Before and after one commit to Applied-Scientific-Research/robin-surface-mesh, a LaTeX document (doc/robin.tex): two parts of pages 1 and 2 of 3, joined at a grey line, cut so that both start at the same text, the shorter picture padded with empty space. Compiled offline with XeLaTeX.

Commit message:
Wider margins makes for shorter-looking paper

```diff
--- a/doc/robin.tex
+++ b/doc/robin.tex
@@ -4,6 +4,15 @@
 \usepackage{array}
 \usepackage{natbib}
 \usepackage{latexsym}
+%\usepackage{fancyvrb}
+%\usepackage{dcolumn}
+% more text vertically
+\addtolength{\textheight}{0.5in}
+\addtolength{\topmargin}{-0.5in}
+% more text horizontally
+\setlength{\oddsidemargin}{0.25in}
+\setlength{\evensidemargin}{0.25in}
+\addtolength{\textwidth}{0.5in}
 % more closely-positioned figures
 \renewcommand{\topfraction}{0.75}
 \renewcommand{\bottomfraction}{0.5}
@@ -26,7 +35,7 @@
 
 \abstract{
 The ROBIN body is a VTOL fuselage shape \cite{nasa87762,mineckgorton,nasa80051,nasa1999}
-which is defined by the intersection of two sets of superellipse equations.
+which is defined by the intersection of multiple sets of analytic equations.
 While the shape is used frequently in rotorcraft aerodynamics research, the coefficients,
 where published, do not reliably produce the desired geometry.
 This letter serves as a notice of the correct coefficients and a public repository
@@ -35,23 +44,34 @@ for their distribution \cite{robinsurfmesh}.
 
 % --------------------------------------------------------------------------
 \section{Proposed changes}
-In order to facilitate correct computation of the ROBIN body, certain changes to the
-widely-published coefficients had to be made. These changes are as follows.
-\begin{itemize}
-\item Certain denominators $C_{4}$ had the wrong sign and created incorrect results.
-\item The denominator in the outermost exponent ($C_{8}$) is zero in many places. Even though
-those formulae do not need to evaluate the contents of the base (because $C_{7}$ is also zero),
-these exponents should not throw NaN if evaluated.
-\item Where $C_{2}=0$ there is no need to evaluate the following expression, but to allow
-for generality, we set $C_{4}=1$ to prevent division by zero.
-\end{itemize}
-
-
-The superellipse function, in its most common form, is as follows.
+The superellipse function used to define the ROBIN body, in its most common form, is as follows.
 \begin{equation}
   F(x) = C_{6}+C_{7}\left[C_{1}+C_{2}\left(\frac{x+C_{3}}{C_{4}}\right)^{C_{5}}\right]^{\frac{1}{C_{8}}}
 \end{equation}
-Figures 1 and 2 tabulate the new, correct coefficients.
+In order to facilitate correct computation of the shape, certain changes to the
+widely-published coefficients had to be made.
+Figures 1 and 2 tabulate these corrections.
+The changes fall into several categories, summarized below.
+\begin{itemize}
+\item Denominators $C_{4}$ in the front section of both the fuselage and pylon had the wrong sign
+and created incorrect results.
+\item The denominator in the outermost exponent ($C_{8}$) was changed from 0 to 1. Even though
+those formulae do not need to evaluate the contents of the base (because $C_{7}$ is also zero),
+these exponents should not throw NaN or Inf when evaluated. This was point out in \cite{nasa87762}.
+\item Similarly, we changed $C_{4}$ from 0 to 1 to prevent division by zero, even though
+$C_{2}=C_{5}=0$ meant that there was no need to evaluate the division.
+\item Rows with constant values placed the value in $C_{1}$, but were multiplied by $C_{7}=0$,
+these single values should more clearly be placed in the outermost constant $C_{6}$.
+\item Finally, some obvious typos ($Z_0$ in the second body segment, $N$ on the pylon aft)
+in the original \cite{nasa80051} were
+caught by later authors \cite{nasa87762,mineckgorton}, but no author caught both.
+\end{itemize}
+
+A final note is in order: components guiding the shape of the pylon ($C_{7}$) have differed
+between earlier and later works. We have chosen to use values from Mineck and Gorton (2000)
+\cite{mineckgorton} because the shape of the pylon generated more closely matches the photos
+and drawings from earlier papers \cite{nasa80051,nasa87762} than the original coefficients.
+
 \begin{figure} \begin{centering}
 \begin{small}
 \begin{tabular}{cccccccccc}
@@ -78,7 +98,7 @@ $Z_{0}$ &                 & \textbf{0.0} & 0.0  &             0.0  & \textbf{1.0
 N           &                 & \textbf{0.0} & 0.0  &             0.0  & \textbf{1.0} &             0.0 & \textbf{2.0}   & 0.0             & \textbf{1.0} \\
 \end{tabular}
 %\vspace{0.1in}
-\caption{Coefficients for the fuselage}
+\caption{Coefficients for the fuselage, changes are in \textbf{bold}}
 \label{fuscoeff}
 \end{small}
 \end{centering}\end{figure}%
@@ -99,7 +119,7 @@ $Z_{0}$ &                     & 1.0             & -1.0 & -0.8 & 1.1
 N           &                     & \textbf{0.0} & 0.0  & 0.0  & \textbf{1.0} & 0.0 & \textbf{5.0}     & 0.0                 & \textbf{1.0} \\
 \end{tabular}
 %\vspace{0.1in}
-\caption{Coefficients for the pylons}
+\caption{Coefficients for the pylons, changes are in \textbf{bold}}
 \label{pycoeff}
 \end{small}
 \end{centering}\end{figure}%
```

==*==

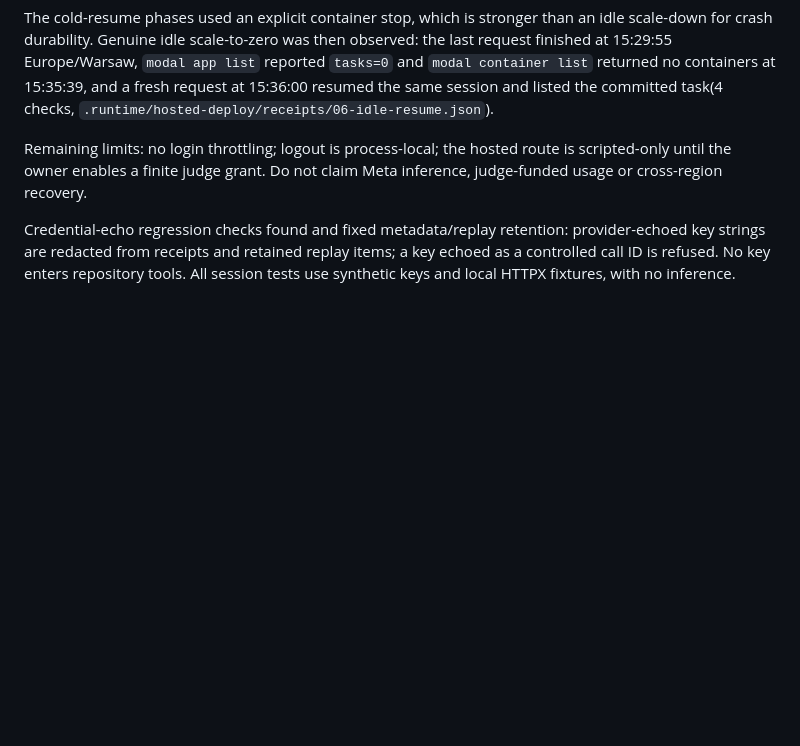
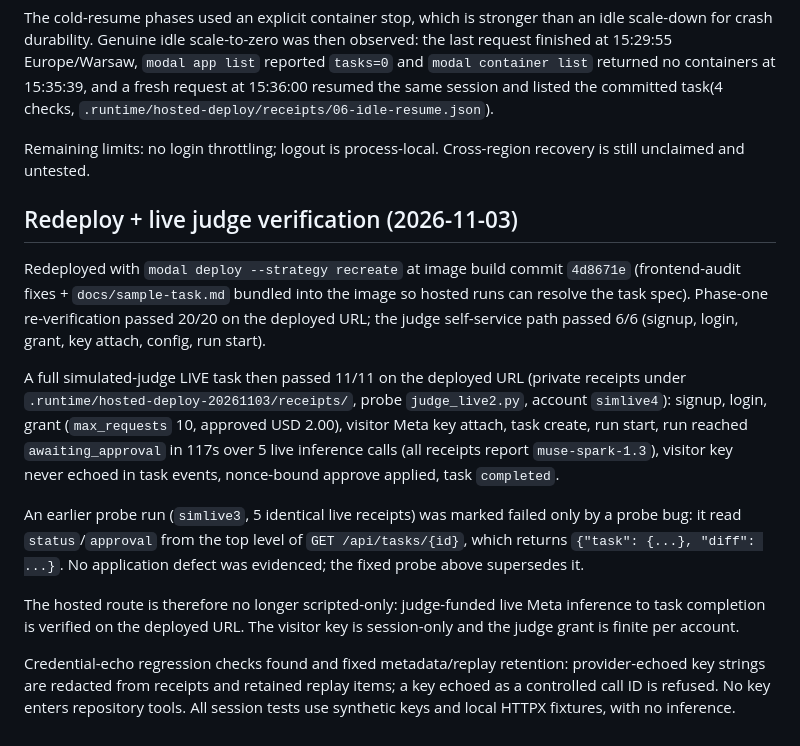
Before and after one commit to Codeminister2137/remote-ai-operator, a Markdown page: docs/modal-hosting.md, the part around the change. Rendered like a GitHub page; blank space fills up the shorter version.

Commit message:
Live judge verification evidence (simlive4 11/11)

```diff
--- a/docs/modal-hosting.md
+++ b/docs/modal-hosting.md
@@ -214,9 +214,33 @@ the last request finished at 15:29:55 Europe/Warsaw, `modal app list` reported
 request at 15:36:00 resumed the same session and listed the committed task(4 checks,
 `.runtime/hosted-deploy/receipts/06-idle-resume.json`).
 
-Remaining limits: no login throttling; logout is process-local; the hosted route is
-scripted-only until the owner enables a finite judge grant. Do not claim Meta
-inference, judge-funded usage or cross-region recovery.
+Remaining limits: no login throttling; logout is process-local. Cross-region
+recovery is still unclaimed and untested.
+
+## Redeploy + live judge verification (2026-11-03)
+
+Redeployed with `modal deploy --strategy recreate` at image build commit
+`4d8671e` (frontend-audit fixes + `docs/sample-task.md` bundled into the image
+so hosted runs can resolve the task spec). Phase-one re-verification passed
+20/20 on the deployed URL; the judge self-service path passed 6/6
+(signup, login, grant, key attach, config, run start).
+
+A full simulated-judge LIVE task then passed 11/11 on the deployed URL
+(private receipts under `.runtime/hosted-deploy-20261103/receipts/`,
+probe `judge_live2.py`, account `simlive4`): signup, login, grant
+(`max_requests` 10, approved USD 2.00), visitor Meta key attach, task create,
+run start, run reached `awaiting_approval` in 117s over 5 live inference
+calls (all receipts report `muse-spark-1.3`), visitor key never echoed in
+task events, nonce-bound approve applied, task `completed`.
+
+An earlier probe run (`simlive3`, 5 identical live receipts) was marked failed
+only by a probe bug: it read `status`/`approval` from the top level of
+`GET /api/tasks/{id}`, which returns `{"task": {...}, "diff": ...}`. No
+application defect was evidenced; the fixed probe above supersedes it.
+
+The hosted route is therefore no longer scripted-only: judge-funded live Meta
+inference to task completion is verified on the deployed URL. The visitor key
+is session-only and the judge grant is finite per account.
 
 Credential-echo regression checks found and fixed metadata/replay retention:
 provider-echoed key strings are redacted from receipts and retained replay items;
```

==*==

-- Brief --
Search the entries for the word "begin". Copy each line where it appears.

-- Solution for this task --
-\begin{itemize}
 \begin{equation}
+\begin{itemize}
 \begin{figure} \begin{centering}
 \begin{small}
 \begin{tabular}{cccccccccc}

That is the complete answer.